Your objective >> From the data below, tally each line that has "here" in it, then give that tally without comment.
::::::::::
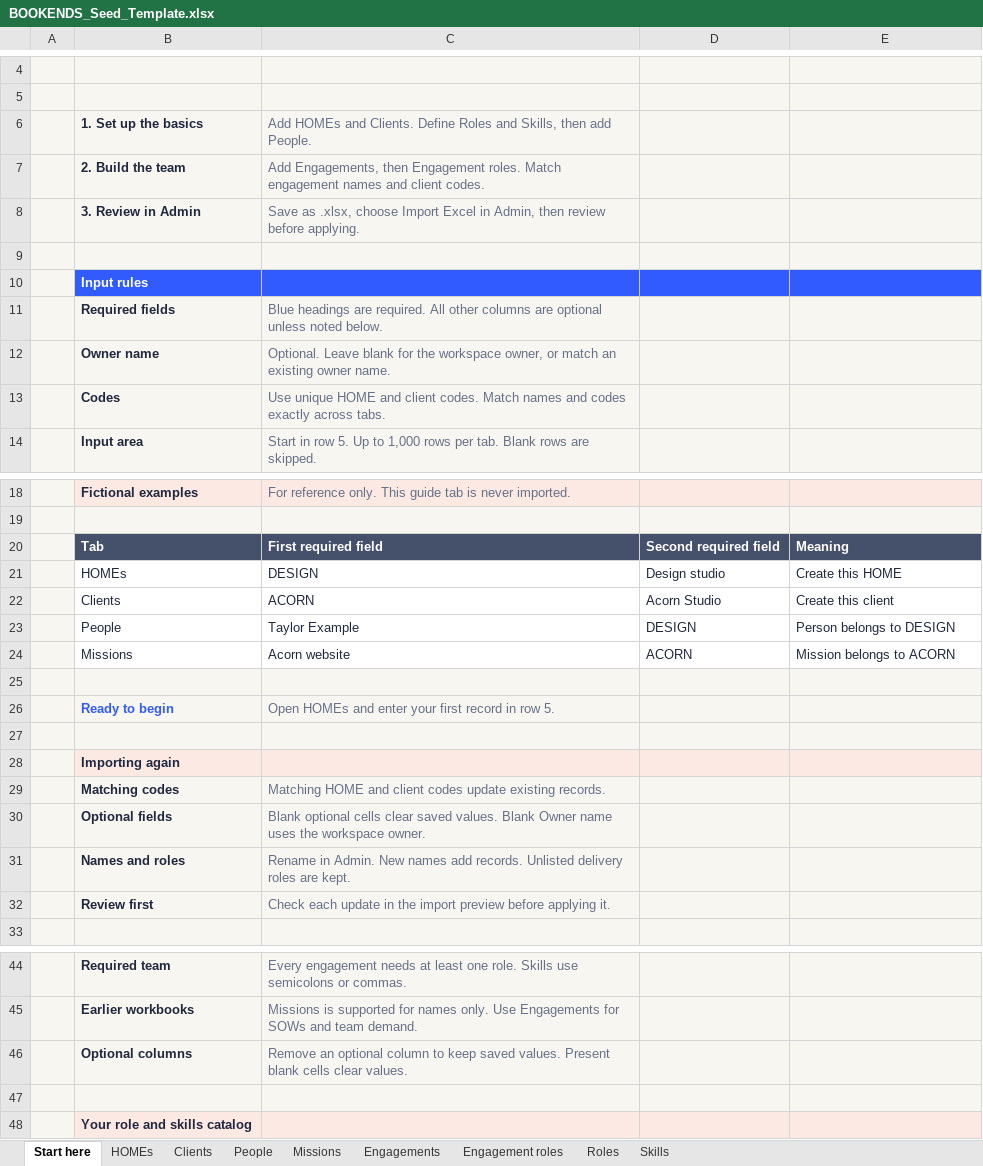
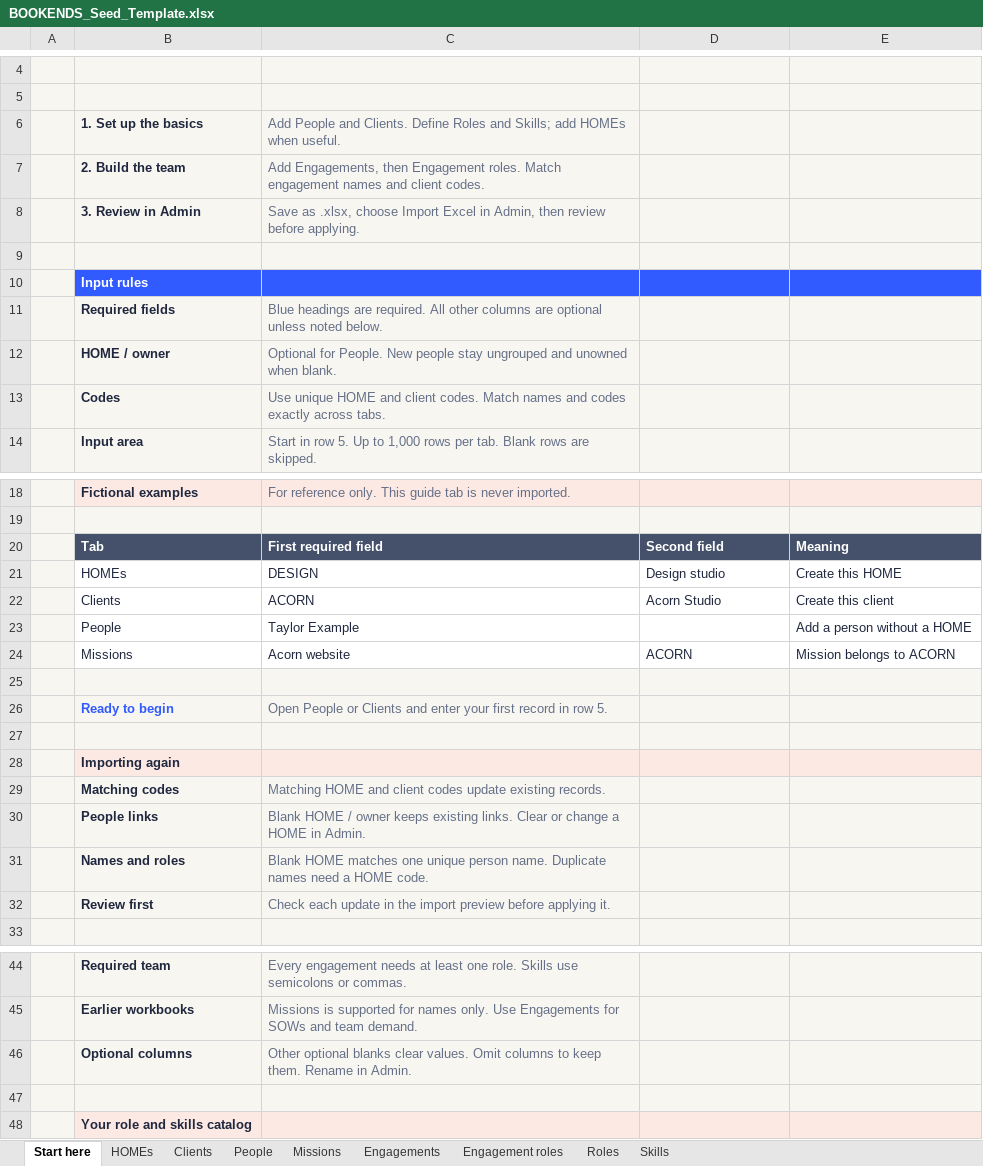
Before and after one commit to MrCoolition/Bookends, an Excel workbook: public/templates/BOOKENDS_Seed_Template.xlsx, sheet Start here, drawn as a sheet; only a part is shown, gaps mark what is left out; values as stored, in another font and other column widths than the file's, no borders; removed rows and columns are numbered as before the commit, all else as after; the diff names each change by its address in the sheet, - before the commit and + after, or states it on an @@ line.

Commit message:
Allow people to be added without forced planning groups or owners

```diff
--- a/public/templates/BOOKENDS_Seed_Template.xlsx (sheet Start here)
+++ b/public/templates/BOOKENDS_Seed_Template.xlsx (sheet Start here)
-C6: Add HOMEs and Clients. Define Roles and Skills, then add People.
+C6: Add People and Clients. Define Roles and Skills; add HOMEs when useful.
-row 12:  | Owner name | Optional. Leave blank for the workspace owner, or match an existing owner name.
+row 12:  | HOME / owner | Optional for People. New people stay ungrouped and unowned when blank.
-D20: Second required field
+D20: Second field
-D23: DESIGN
+D23: (empty)
-E23: Person belongs to DESIGN
+E23: Add a person without a HOME
-C26: Open HOMEs and enter…
+C26: Open People or Clients and enter…
-row 30:  | Optional fields | Blank optional cells clear saved values. Blank Owner name uses the workspace owner.
+row 30:  | People links | Blank HOME / owner keeps existing links. Clear or change a HOME in Admin.
-C31: Rename in Admin. New names add records. Unlisted delivery roles are kept.
+C31: Blank HOME matches one unique person name. Duplicate names need a HOME code.
-C46: Remove an optional column to keep saved values. Present blank cells clear values.
+C46: Other optional blanks clear values. Omit columns to keep them. Rename in Admin.
```
Also changed, not shown: sheet People, 10 other files.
::::::::::
Output for this task >> 3